      Next po. Kaya sa kulungan ng mga hayop Siya ipinanganak ay dahil metaphorically, He is the sacrificial Lamb of God. St. John the Baptizer said to his disciples, “Bethold, the Lamb of God who takes away the sin of the world” John 1:29, 36. Also, metaphorically, He is the “door of the sheep . . . by me, if any man enter in, he shall be saved” John 1:7, 9. And metaphorically again, He is mankind’s good Shepherd, “I am the good shepherd; the good shepherd giveth his life for the sheep” John 1:11. As the Christ spoke in parables during His 3 1/2 preaching years, the Holy Bible should also be taken by its deeper message, the metaphors, the parallels, analogies, etc.
      Isa pa po. Animals are not unthinking. Refer to the Book of Job 12:7-9 which starts with, “But ask now the beasts, and they shall teach thee; . . . the hand of the LORD has wrought this?” Stripped of material wealth and suffering the loss of all his 10 children, boil-laden Job is saying that all of creation know that every suffering also comes from the Creator.
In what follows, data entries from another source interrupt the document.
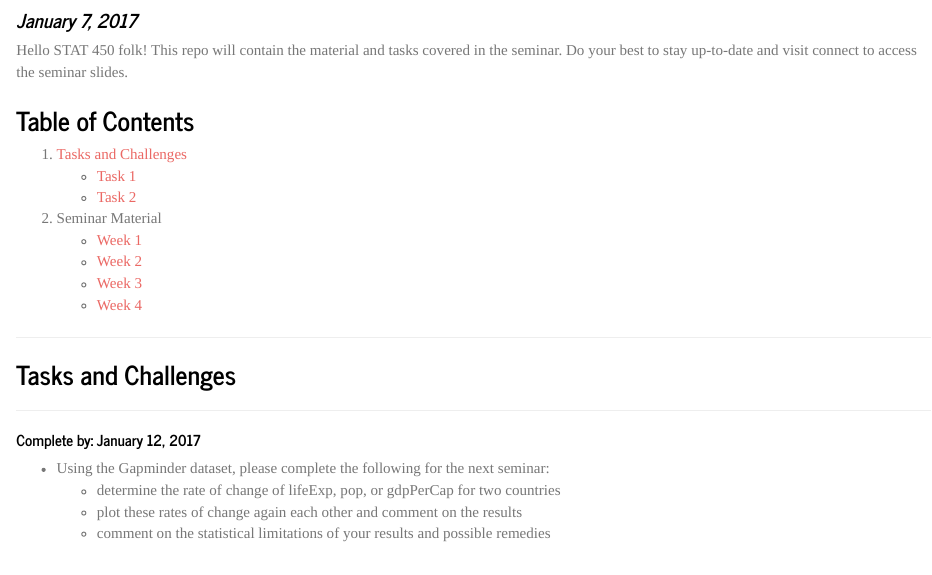
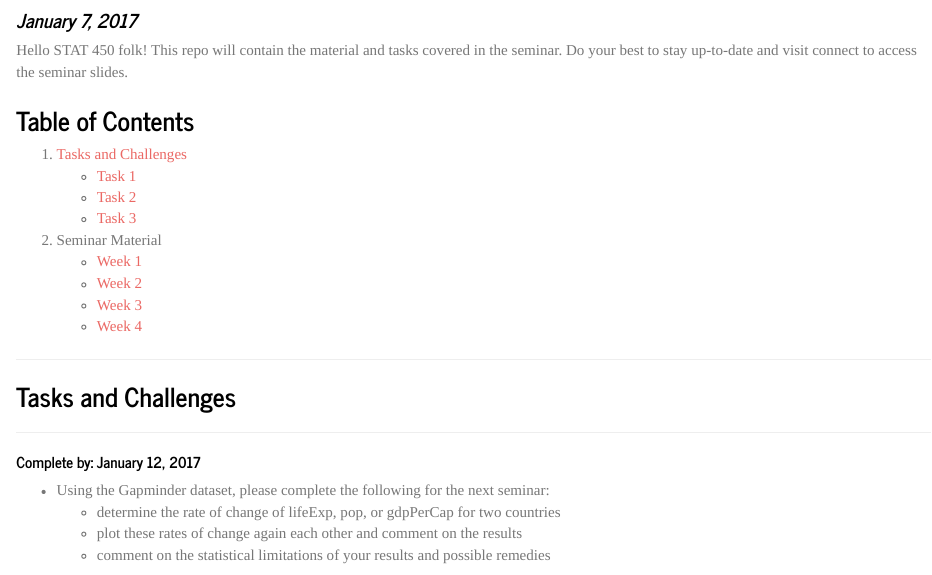
Before and after one commit to Dustin21/UBC_STAT_450, an R Markdown document (README.Rmd): the page in a window 1100 px wide, from 100 px down. The pictures show the output file README.html that the author committed with the source, opened offline.

Commit message:
update organization

```diff
--- a/README.Rmd
+++ b/README.Rmd
@@ -14,6 +14,7 @@ Hello STAT 450 folk! This repo will contain the material and tasks covered in th
 1. [Tasks and Challenges](#tasks)
 	* [Task 1](#jan12)
 	* [Task 2](#jan19)
+	* [Task 3](#feb15)
 2. Seminar Material
 	* [Week 1](https://github.com/Dustin21/UBC_STAT_450/tree/master/Introduction)
 	* [Week 2](https://github.com/Dustin21/UBC_STAT_450/tree/master/Data_Wrangling)
```
Also changed, not shown: README.html, README.md.
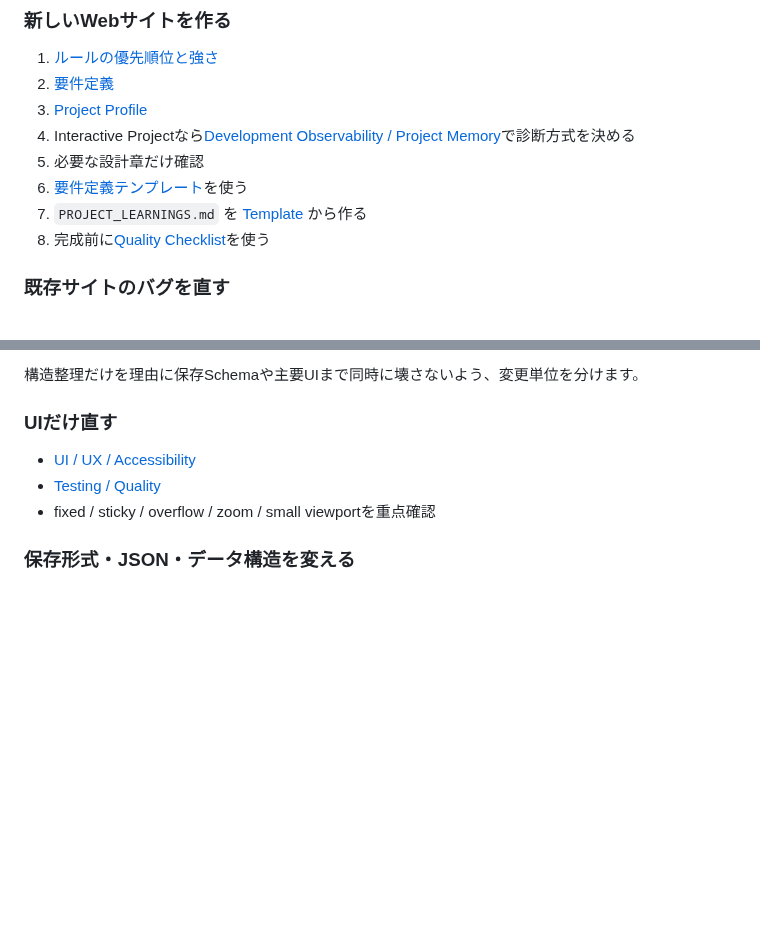
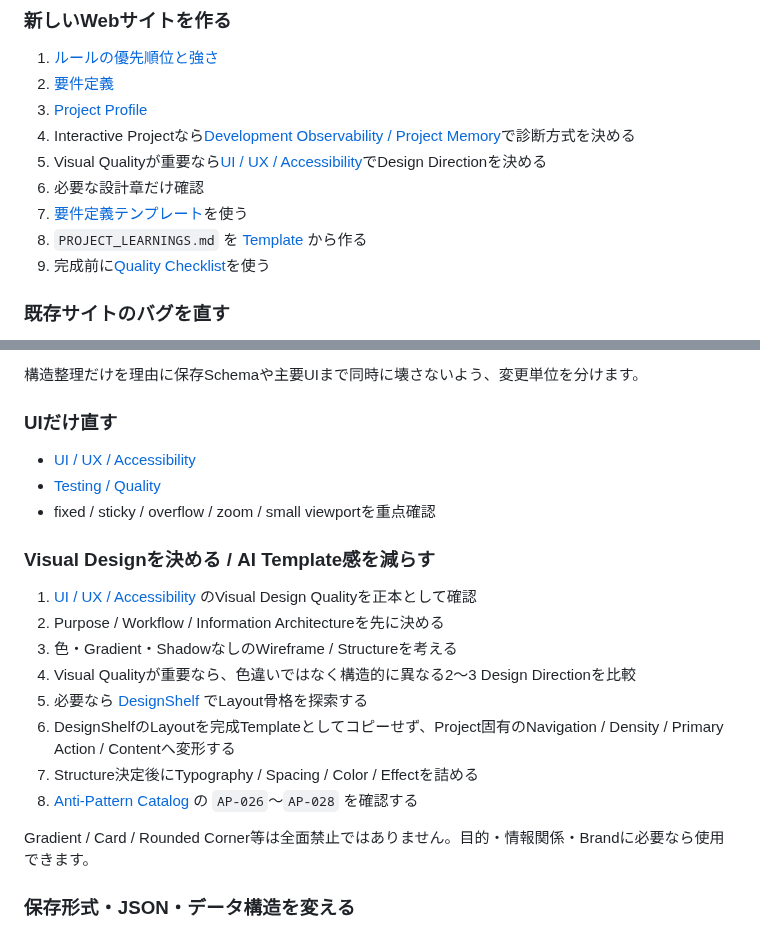
Before and after one commit to EliteMay/web-project-guide, a Markdown page: START_HERE.md, 2 parts joined by grey strips. Rendered like a GitHub page; blank space fills up the shorter version.

Commit message:
Add visual design route to start guide

```diff
--- a/START_HERE.md
+++ b/START_HERE.md
@@ -10,10 +10,11 @@
 2. [要件定義](docs/01-requirements.md)
 3. [Project Profile](docs/12-project-profiles.md)
 4. Interactive Projectなら[Development Observability / Project Memory](docs/15-development-observability.md)で診断方式を決める
-5. 必要な設計章だけ確認
-6. [要件定義テンプレート](templates/REQUIREMENTS_TEMPLATE.md)を使う
-7. `PROJECT_LEARNINGS.md` を [Template](templates/PROJECT_LEARNINGS_TEMPLATE.md) から作る
-8. 完成前に[Quality Checklist](templates/QUALITY_CHECKLIST.md)を使う
+5. Visual Qualityが重要なら[UI / UX / Accessibility](docs/04-ui-ux-accessibility.md)でDesign Directionを決める
+6. 必要な設計章だけ確認
+7. [要件定義テンプレート](templates/REQUIREMENTS_TEMPLATE.md)を使う
+8. `PROJECT_LEARNINGS.md` を [Template](templates/PROJECT_LEARNINGS_TEMPLATE.md) から作る
+9. 完成前に[Quality Checklist](templates/QUALITY_CHECKLIST.md)を使う
 
 ### 既存サイトのバグを直す
 
@@ -66,6 +67,19 @@
 - [UI / UX / Accessibility](docs/04-ui-ux-accessibility.md)
 - [Testing / Quality](docs/07-testing-quality.md)
 - fixed / sticky / overflow / zoom / small viewportを重点確認
+
+### Visual Designを決める / AI Template感を減らす
+
+1. [UI / UX / Accessibility](docs/04-ui-ux-accessibility.md) のVisual Design Qualityを正本として確認
+2. Purpose / Workflow / Information Architectureを先に決める
+3. 色・Gradient・ShadowなしのWireframe / Structureを考える
+4. Visual Qualityが重要なら、色違いではなく構造的に異なる2〜3 Design Directionを比較
+5. 必要なら [DesignShelf](https://github.com/EliteMay/DesignShelf) でLayout骨格を探索する
+6. DesignShelfのLayoutを完成Templateとしてコピーせず、Project固有のNavigation / Density / Primary Action / Contentへ変形する
+7. Structure決定後にTypography / Spacing / Color / Effectを詰める
+8. [Anti-Pattern Catalog](catalog/anti-patterns.md) の `AP-026`〜`AP-028` を確認する
+
+Gradient / Card / Rounded Corner等は全面禁止ではありません。目的・情報関係・Brandに必要なら使用できます。
 
 ### 保存形式・JSON・データ構造を変える
 
```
      Suggestion lang po. How about doing some research on Dec 25 as the Savior’s birthday. What emperor was there to demand time for “registration” or “taxation” during a winter season? It snows in the land of Israel, then and now Wasn’t transportation nil then? Shepherds feeding their flocks in the snow-filled fields until midnight? Whose birthday really is Dec 25th? Maraming salamat po.